While every "Father Knows Best" fan knows that the family lived in the town of Springfield (no specified state, though apparently Midwestern), fewer know the address — 607 South Maple Street. Or that Jim Anderson was manager of General Insurance Co.
"FKB" became so associated with the "typical" American family that in 1959 the U.S. Treasury Department commissioned a special episode to promote its savings-bond drive among churches, schools and civic groups. Titled "24 Hours in Tyrant Land," it depicted the Anderson children attempting to cope with living under a dictatorship. It was never shown on television.
Robert Young won two Emmy awards (in 1957 and 1958) and Jane Wyatt won three (1958, 1959 and 1960) for their roles on the show. The series also garnered a Best Direction Emmy (by Peter Tewksbury) in 1959.
Two "FKB" reunion specials have been aired: "Father Knows Best: The Father Knows Best Reunion" in May 1977 and "Father Knows Best: Home for the Holidays" the following December.
While most sitcoms were filmed with three cameras in front of a studio audience — a practice pioneered by "I Love Lucy" — "FKB" was filmed movie-style, with one camera and no audience.
Thirteen episodes of the series have disappeared, two originals and 11 "flashback" shows. Presumably the distributors decided that flashbacks would not work well in rerun syndication and disposed of them.

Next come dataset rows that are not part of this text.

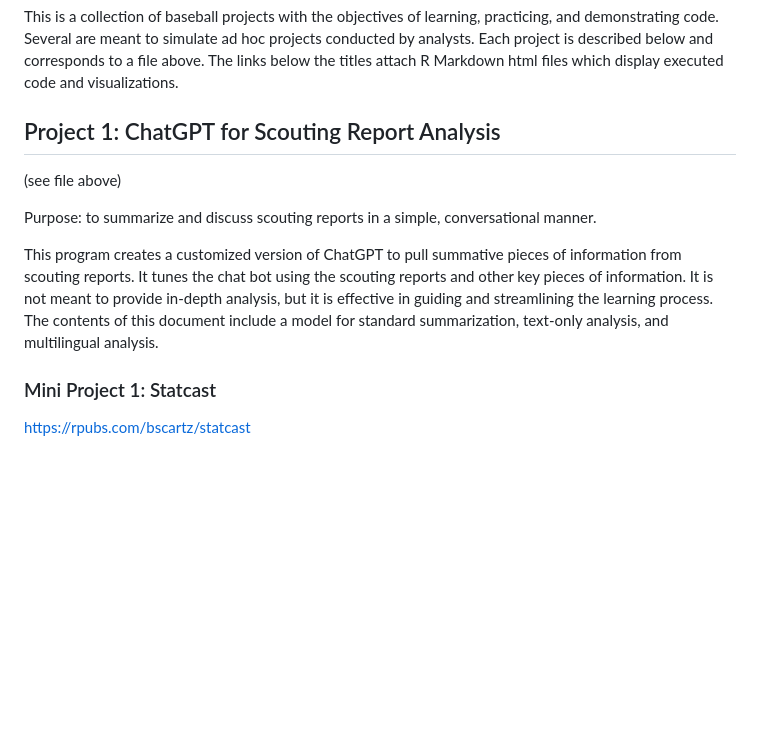
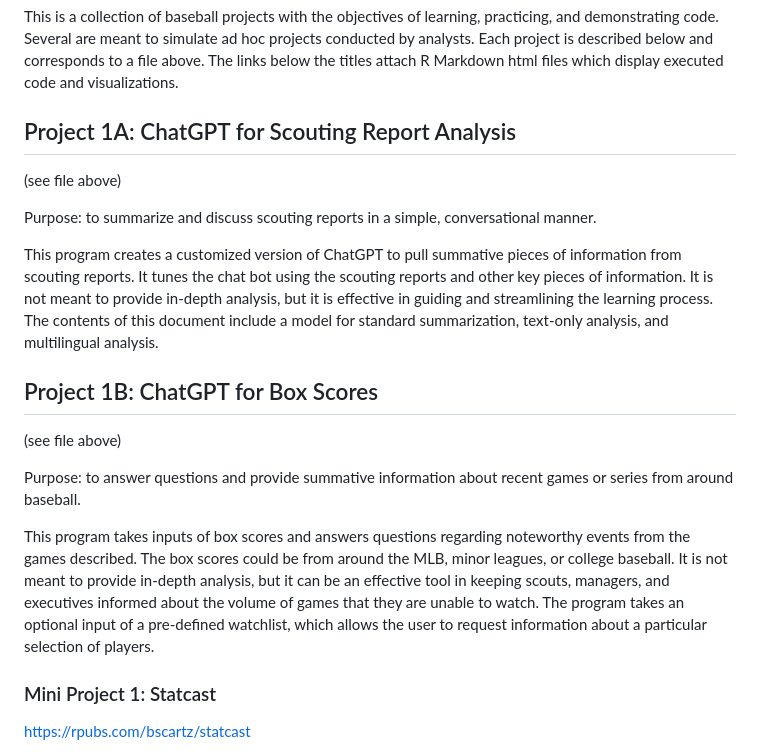
Before and after one commit to bscartz/baseball_portfolio, a Markdown page: README.md, the part around the change. Rendered like a GitHub page; blank space fills up the shorter version.

```diff
--- a/README.md
+++ b/README.md
@@ -1,13 +1,19 @@
 # baseball_portfolio Ben Scartz
 This is a collection of baseball projects with the objectives of learning, practicing, and demonstrating code. Several are meant to simulate ad hoc projects conducted by analysts. Each project is described below and corresponds to a file above. The links below the titles attach R Markdown html files which display executed code and visualizations.
 
-## Project 1: ChatGPT for Scouting Report Analysis
+## Project 1A: ChatGPT for Scouting Report Analysis
 (see file above)
 
 Purpose: to summarize and discuss scouting reports in a simple, conversational manner.
 
 This program creates a customized version of ChatGPT to pull summative pieces of information from scouting reports. It tunes the chat bot using the scouting reports and other key pieces of information. It is not meant to provide in-depth analysis, but it is effective in guiding and streamlining the learning process. The contents of this document include a model for standard summarization, text-only analysis, and multilingual analysis.
 
+## Project 1B: ChatGPT for Box Scores
+(see file above)
+
+Purpose: to answer questions and provide summative information about recent games or series from around baseball.
+
+This program takes inputs of box scores and answers questions regarding noteworthy events from the games described. The box scores could be from around the MLB, minor leagues, or college baseball. It is not meant to provide in-depth analysis, but it can be an effective tool in keeping scouts, managers, and executives informed about the volume of games that they are unable to watch. The program takes an optional input of a pre-defined watchlist, which allows the user to request information about a particular selection of players.
 
 ### Mini Project 1: Statcast
 https://rpubs.com/bscartz/statcast
```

In recent years there has been talk of a big-screen "Father Knows Best" movie, but so far it has not gotten beyond talk. Tim Allen has been mentioned for the title role.
Young died in 1998 at age 91. Before he moved on to play "Marcus Welby, M.D.," he starred for a year (1961-62) in "Window on Main Street," a conceptually intriguing but unsuccessful sitcom in which a man moves back to his hometown and views the passing scene from a hotel. Ironically, though cast so long in roles as a rock-solid, dependable patriarch, he confessed publicly that for a long time he struggled with alcoholism and depression, which led to a suicide attempt.
Jane Wyatt, who is 93, went on to act in dozens of television movies, dramas and sitcoms, well into her 80s.
Elinor Donahue, 67, likewise went on to further television success. Her acting resume is one of the longest in television, and includes roles as Tony Randall and then Andy Griffith's girlfriends on their series, as well as "Doctor Quinn, Medicine Woman" and scores of other productions.
Billy Gray, 66, who had had numerous film roles before "FKB" (most notably in "The Day the Earth Stood Still"), found only a few parts in television and movies afterward, and his acting career languished. In 1998 he settled a libel suit he brought against film critic Leonard Maltin for wrongly labeling him a drug addict and pusher.
Lauren Chapin, 59, did not have an acting career after "FKB." Various sources say her life came apart in the succeeding years, bringing her many troubles, though her own Web site, www.laurenknowsbest.com, does not mention any of it and says she works as an entertainment manager and ordained evangelist.